A general court-martial (GCM) is the criminal court proceeding reserved for the most serious military criminal offenses under the Uniform Code of Military Justice (UCMJ).  The GCM consists of at least five court members, one third of whom may be enlisted service members if the accused is an enlisted service member. An accused can waive the right to have members and can request trial by a military judge. The request for trial by judge alone can be denied in the exercise of the sound discretion of the military judge. An accused can be found guilty by a court-martial with members only if two thirds of the members vote guilty.


A service member cannot be tried by a GCM unless there is a pretrial investigation conducted by an investigating officer who will prepare a report of conclusions and recommendations.  The investigating officer shall recommend that the charges or specifications be referred to a GCM if the investigating officer has reasonable grounds to believe the accused service member has committed the offense alleged in the charge or specification.

The accused service member has the following rights at an Article 32 pretrial investigation:

  • Right to be informed of the charges under investigation;
  • Right to be present when evidence is presented at the investigation;
  • Right to know the identity of the accuser;
  • Right to be represented by counsel;
  • Right to be informed of witnesses and evidence known to the investigating officer;
  • Right to be informed of the purpose of the investigation;
  • Right to be informed of the right against self-incrimination;
  • Right to cross examine witnesses against the accused;
  • Right to present witnesses on the accused’s behalf;
  • Right to have all evidence in possession of military authorities produced at the investigation;
  • Right to present any evidence in defense, mitigation or extenuation ;
  • Right to make a statement in the accused’s behalf.


The accused has a right to have legal counsel detailed to represent him or her at a special or general court-martial; however, there is no right to counsel at a summary court-martial. The accused service member may hire his or her own choice of legal counsel and still use legal counsel assigned to represent the accused.
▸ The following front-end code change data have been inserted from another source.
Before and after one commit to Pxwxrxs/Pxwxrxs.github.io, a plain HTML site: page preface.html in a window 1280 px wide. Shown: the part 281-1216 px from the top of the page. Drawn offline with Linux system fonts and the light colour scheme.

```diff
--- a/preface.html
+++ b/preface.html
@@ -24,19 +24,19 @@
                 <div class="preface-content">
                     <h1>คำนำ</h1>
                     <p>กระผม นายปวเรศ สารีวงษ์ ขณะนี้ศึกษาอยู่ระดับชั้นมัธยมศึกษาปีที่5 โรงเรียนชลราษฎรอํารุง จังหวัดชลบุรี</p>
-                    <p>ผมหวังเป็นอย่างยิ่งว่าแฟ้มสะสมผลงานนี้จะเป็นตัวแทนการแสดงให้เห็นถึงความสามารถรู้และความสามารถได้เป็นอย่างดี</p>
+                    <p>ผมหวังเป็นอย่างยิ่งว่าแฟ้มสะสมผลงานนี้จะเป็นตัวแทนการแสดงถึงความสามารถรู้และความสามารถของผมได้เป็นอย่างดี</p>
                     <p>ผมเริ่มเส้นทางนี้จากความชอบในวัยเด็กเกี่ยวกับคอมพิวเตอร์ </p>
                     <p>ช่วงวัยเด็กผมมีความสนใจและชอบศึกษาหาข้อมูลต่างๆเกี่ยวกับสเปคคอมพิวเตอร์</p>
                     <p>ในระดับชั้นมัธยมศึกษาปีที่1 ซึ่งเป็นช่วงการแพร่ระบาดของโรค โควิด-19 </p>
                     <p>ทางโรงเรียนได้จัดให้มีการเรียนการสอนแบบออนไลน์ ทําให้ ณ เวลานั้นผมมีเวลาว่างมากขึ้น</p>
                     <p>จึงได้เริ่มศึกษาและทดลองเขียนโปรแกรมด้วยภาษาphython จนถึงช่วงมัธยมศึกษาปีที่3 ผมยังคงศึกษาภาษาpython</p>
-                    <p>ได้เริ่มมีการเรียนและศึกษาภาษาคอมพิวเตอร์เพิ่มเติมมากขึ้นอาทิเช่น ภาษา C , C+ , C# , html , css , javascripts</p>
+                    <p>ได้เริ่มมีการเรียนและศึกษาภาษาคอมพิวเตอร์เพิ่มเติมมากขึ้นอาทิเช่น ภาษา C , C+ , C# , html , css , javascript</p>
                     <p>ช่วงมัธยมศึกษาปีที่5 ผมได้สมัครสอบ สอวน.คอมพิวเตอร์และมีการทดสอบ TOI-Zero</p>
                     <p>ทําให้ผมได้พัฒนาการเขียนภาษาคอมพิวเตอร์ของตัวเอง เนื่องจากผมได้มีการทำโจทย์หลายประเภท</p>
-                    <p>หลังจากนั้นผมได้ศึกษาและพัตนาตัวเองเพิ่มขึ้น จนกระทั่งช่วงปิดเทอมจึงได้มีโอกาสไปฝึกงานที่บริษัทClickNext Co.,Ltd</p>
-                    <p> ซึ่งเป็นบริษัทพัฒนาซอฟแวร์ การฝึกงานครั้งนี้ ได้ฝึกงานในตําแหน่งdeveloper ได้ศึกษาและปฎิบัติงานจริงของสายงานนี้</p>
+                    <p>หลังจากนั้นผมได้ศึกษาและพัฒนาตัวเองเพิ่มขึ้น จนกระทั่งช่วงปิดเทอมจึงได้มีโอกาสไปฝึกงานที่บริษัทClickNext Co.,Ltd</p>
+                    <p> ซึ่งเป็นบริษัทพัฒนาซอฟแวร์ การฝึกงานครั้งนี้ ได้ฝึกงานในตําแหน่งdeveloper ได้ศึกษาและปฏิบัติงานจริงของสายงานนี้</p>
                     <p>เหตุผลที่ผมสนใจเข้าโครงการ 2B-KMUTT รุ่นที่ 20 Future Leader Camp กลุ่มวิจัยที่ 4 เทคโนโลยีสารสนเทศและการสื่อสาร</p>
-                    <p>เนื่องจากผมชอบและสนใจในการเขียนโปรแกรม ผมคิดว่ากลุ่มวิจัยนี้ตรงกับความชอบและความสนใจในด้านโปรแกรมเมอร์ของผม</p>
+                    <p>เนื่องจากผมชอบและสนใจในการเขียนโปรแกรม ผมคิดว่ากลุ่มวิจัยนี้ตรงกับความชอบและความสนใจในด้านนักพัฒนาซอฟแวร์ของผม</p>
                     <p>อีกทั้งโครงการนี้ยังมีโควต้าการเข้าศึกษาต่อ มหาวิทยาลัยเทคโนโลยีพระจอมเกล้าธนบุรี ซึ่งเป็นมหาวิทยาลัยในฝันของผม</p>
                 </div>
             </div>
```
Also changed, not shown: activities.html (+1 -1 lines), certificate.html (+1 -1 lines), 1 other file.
If your command has informed you that it intends to conduct an Article 32 investigation, you should consult a civilian criminal defense attorney who was a former military JAG attorney.  An experienced military defense attorney can give you the right advice on exercising rights you have at an Article 32 hearing.

It is critical you make the right decisions about what rights you should exercise at the hearing. Rights such as presenting witnesses and other evidence, testifying under oath, invoking your Fifth Amendment constitutional right against self-incrimination, requesting that the Government produce all evidence and witnesses reasonably available and presenting a defense may influence the investigating officer to report conclusions and recommendations favorable to you. Although an investigating officer’s recommendation not to refer charges to a GCM is not binding on the commanding officer, it certainly will be given substantial weight and possibly convince your commanding officer not to refer charges to a GCM.


An experienced military attorney will know how to use the Article 32 hearing as a means of discovering all evidence your command may potentially use against you at a court-martial. This will enable you to be thoroughly prepared to present a strong and successful defense. Do not procrastinate on your decision to hire counsel. You will want legal counsel of your choice to represent you at the pretrial stage of the command’s investigation. This will ensure that you will have more than sufficient time to prepare the best possible defense.

Please call my office, today, for a free, confidential consultation on how to properly exercise your rights at an Article 32 hearing.

Call 619-231-2151, Today!